Slow wellness travel
In light of our move towards sustainable living, there will be a more conscious effort to reduce carbon footprints, and that means choosing land transport over air, flying less, staying grounded and choosing #undertourism.
In this case, slow wellness travel refers to travelling at a human pace. Think walking, hiking, cycling and riding. Seeing how we could all do with more physical activity, this is one trend we will gladly jump on.
Urban wellness retreats
In fast-paced cities like ours where stress and burnout are getting more prevalent, busy working professionals are seeking quick respites.
They could be in the form of weekend staycations, or as brief as taking lunchtime naps or meditating during free pockets of time.
Wellness clubs are starting to pop up in various cities, noted Ms Ellis.
If you are up for something immersive, try Spa Esprit's Super Vibrator treatment, a 120-minute session comprising an energy reading, aromatherapy, sound healing and a full-body massage.
Or book yourself into a restorative infrared sauna session at Pure Wellness Studio. The infrared technology is said to boost sleep, skin health and muscle recovery.
Switching on the 'belief' mechanism
Given the amount of stress and confusion in the world, there has been an almost unquestioning uptake of spiritual activities such as crystal healing, sound baths, aura readings and the like.
Well, if you believe that something works for you, then it works right?
If you are new to sound baths, check out one of the crystal bowl sound healing classes by Nila Wellness.
The set-up is non-intimidating. All you need to do is lie down in any comfortable position, close your eyes and let the sound waves ripple through your body for the positive effects of vibration. You are even allowed to fall asleep.
Because being in nature is so therapeutic and has proven health benefits, every activity to do with nature and being digitally disconnected is likely to be well-received.
It includes forest bathing, hiking, going off the beaten track, and other wild and unique outdoor experiences. Closer to home, the interest in indoor plants continues to bloom.
The wellness market is no doubt dominated by women, so it should come as no surprise that more travel programmes will be catered for them, especially those seeking tough, gritty experiences.
Women travelling solo has picked up. Now, it is time for travel companies to raise the bar by offering more bespoke experiences for this breed of women.
Ageing will be rebranded as cool
With longer average lifespans and a focus on active ageing, there will be a shift in perspective towards ageing, or what Ms Ellis calls "the new longevity economy".

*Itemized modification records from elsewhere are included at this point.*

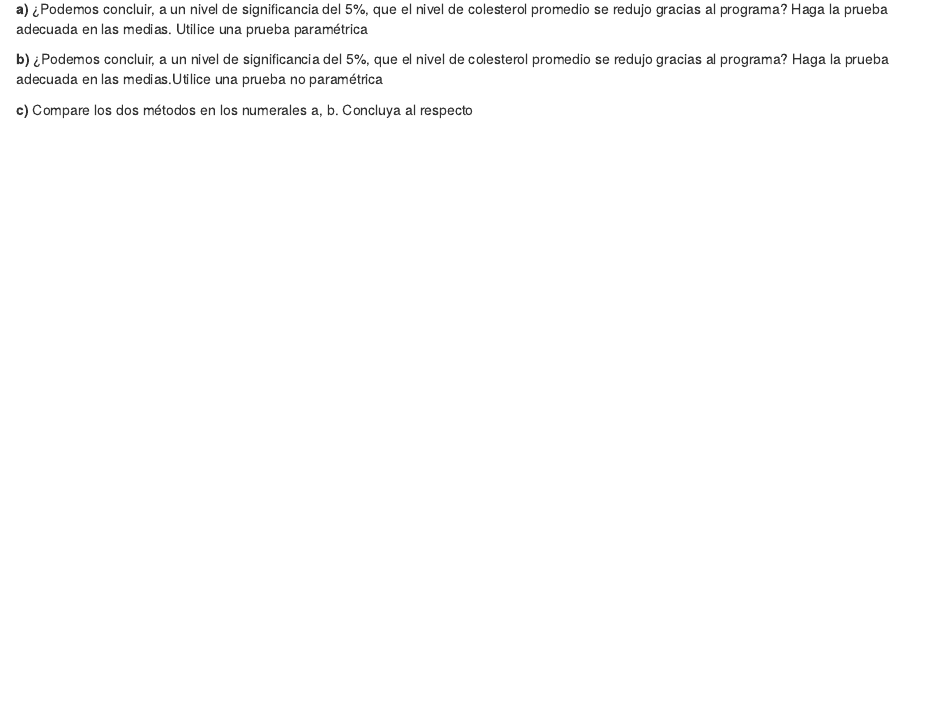
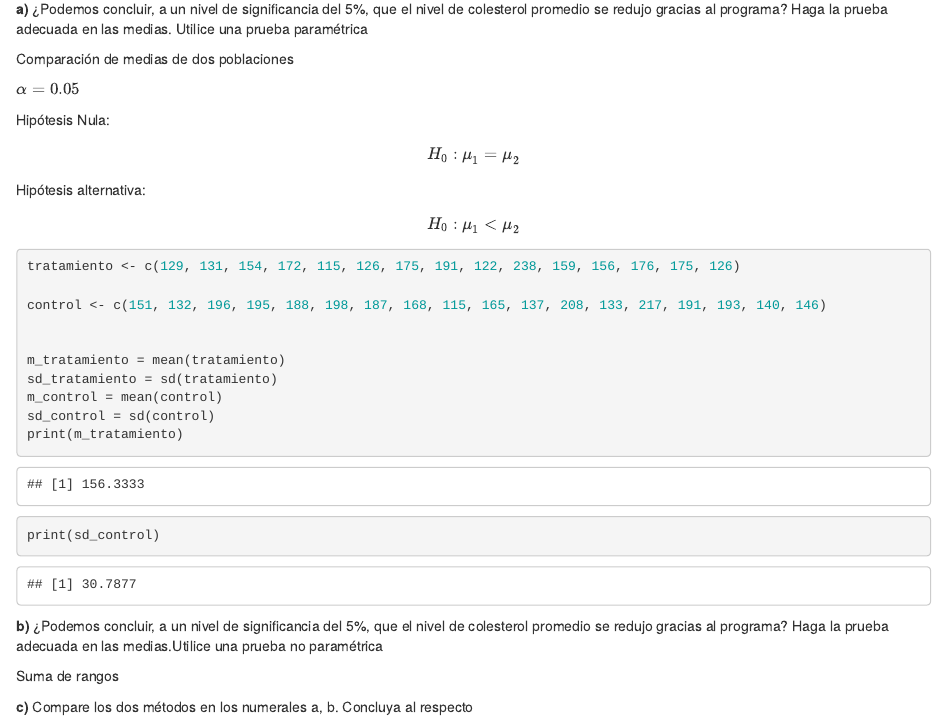
Before and after one commit to LRC25/Talleres_Estadistica_II, an R Markdown document (TALLER II_P. HIPÓTESIS_ESTADÍSTICA_NO_PARAMÉTRICA/Taller II.Rmd): the page in a window 1100 px wide, from 500 px down. Rendered offline with R 4.5, knitr and Pandoc, with nearby package versions.

Commit message:
Adelanto
Adelanto punto 1

````diff
--- a/TALLER II_P. HIPÓTESIS_ESTADÍSTICA_NO_PARAMÉTRICA/Taller II.Rmd
+++ b/TALLER II_P. HIPÓTESIS_ESTADÍSTICA_NO_PARAMÉTRICA/Taller II.Rmd
@@ -24,10 +24,40 @@ colesterol de los participantes. A un grupo de tratamiento que consta de 15 pers
 | 151 132 196 195 188 198 187 168 115 165 137 208 133 217 191 193 140 146 |
 
 
+
+
+
+
 **a)** ¿Podemos concluir, a un nivel de significancia del 5%, que el nivel de colesterol promedio se redujo gracias al programa? Haga la prueba adecuada en las medias. Utilice una prueba paramétrica
+
+Comparación de medias de dos poblaciones
+
+
+ $\alpha=0.05$
+
+ Hipótesis Nula:
+ $$H_0:{\mu}_1={\mu}_2$$
+ Hipótesis alternativa:
+ $$H_0:{\mu}_1<{\mu}_2$$
+
+```{r}
+tratamiento <- c(129, 131, 154, 172, 115, 126, 175, 191, 122, 238, 159, 156, 176, 175, 126)
+
+control <- c(151, 132, 196, 195, 188, 198, 187, 168, 115, 165, 137, 208, 133, 217, 191, 193, 140, 146)
+
+
+m_tratamiento = mean(tratamiento)
+sd_tratamiento = sd(tratamiento)
+m_control = mean(control)
+sd_control = sd(control)
+print(m_tratamiento)
+print(sd_control)
+```
 
 
 **b)** ¿Podemos concluir, a un nivel de significancia del 5%, que el nivel de colesterol promedio se redujo gracias al programa? Haga la prueba adecuada en las medias.Utilice una prueba no paramétrica
+
+Suma de rangos
 
 **c)** Compare los dos métodos en los numerales a, b. Concluya al respecto
 
````
Also changed, not shown: TALLER II_P. HIPÓTESIS_ESTADÍSTICA_NO_PARAMÉTRICA/Taller-II.nb.html (added).
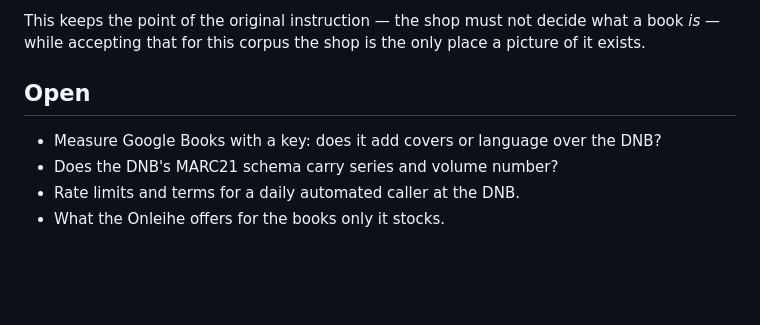
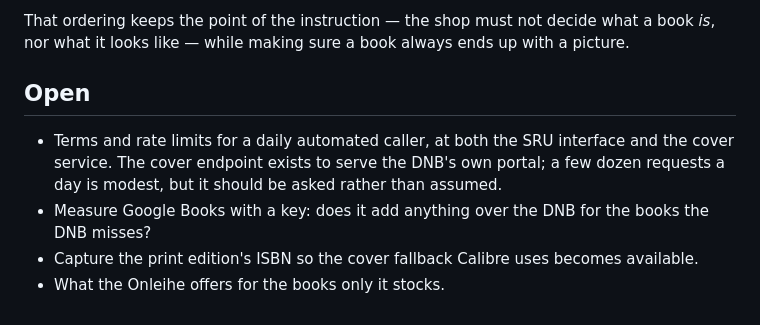
Before and after one commit to g41nxe/ebook-watchlist, a Markdown page: docs/research/metadata-sources.md, the part around one of its changes. Rendered like a GitHub page; blank space fills up the shorter version.

```diff
--- a/docs/research/metadata-sources.md
+++ b/docs/research/metadata-sources.md
@@ -66,11 +89,16 @@ Unmeasured candidates, with what stands against each:
 
-This keeps the point of the original instruction — the shop must not decide what
-a book *is* — while accepting that for this corpus the shop is the only place a
-picture of it exists.
+That ordering keeps the point of the instruction — the shop must not decide what
+a book *is*, nor what it looks like — while making sure a book always ends up
+with a picture.
 
 ## Open
 
-- Measure Google Books with a key: does it add covers or language over the DNB?
-- Does the DNB's MARC21 schema carry series and volume number?
-- Rate limits and terms for a daily automated caller at the DNB.
+- Terms and rate limits for a daily automated caller, at both the SRU interface
+  and the cover service. The cover endpoint exists to serve the DNB's own portal;
+  a few dozen requests a day is modest, but it should be asked rather than
+  assumed.
+- Measure Google Books with a key: does it add anything over the DNB for the
+  books the DNB misses?
+- Capture the print edition's ISBN so the cover fallback Calibre uses becomes
+  available.
 - What the Onleihe offers for the books only it stocks.
```
Also changed, not shown: other parts of docs/research/metadata-sources.md (+67 -44 lines).
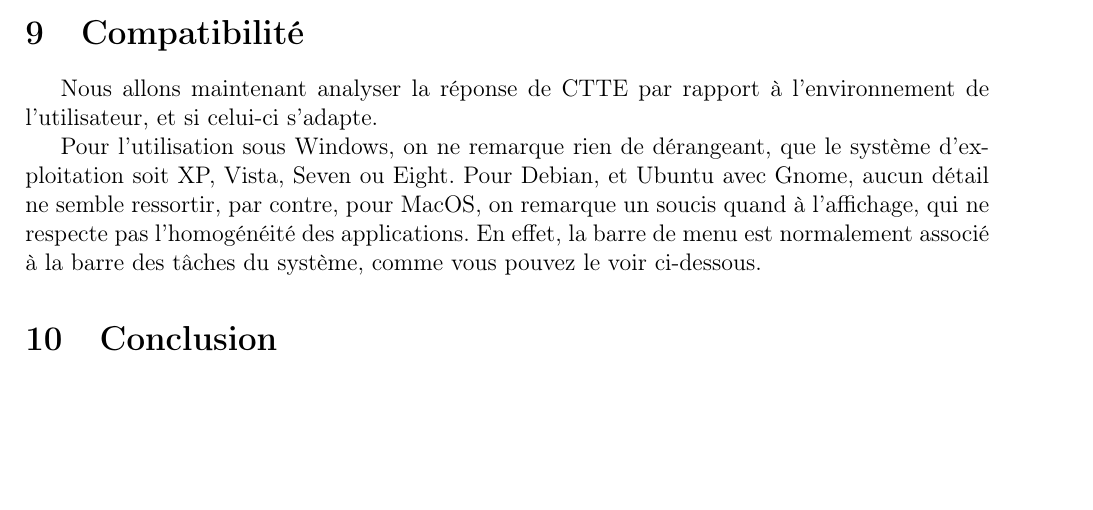
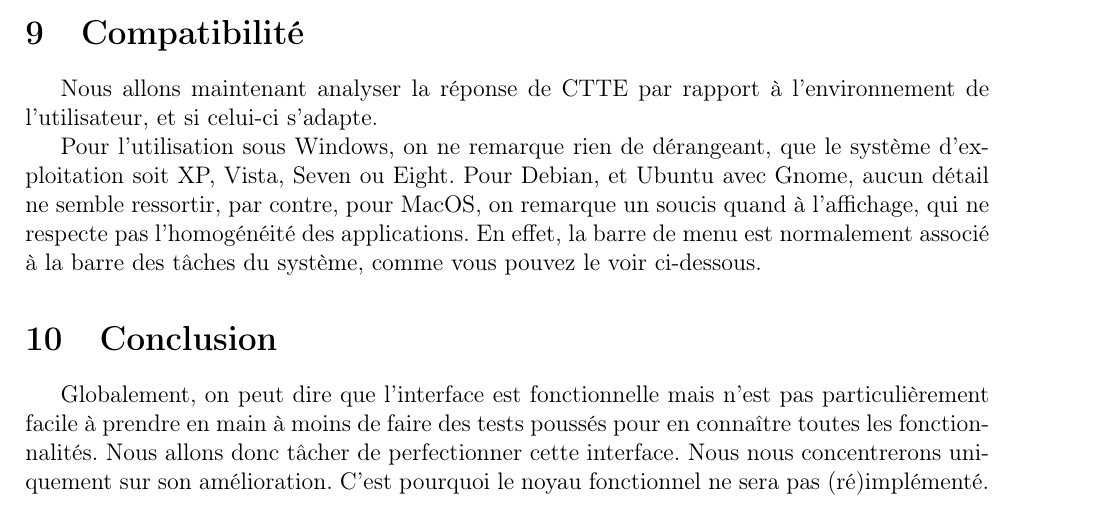
Before and after one commit to PaulLabat/ctte, a LaTeX document (IHM PROJET/Rapport 1/rapport1.tex): part of page 10 of 10, cut so that both start at the same text, the shorter picture padded with empty space. Compiled offline with pdfLaTeX.

Commit message:
ajout de la conclusion du rapport 1

```diff
--- a/IHM PROJET/Rapport 1/rapport1.tex
+++ b/IHM PROJET/Rapport 1/rapport1.tex
@@ -232,4 +232,7 @@ Pour l'utilisation sous Windows, on ne remarque rien de dérangeant, que le syst
 \end{figure}
 
 \section{Conclusion}
+Globalement, on peut dire que l'interface est fonctionnelle mais n'est pas particulièrement facile à prendre en main à moins de faire
+des tests poussés pour en connaître toutes les fonctionnalités. Nous allons donc tâcher de perfectionner cette interface.
+Nous nous concentrerons uniquement sur son amélioration. C'est pourquoi le noyau fonctionnel ne sera pas (ré)implémenté.
 \end{document}
```
Also changed, not shown: IHM PROJET/Rapport 1/rapport1.pdf, 3 other files.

Think about healthy ageing, instead of anti-ageing. Ageing is inevitable, so we might as well embrace it - both wrinkles and wisdom - instead of treating it like a disease. When your mind and body are sound and in sync, it does not matter whether you are 60 or 40.
Because it is hard - and also irresponsible - to simply drop your work and head off for a month-long holiday, Ms Ellis predicts a new travel concept called the "wellness sabbatical", in which work and wellness are blended.
This means going on relatively long breaks of at least three weeks, while staying connected and working remotely during that time.
This article was first published in Shape (www.shape.com.sg)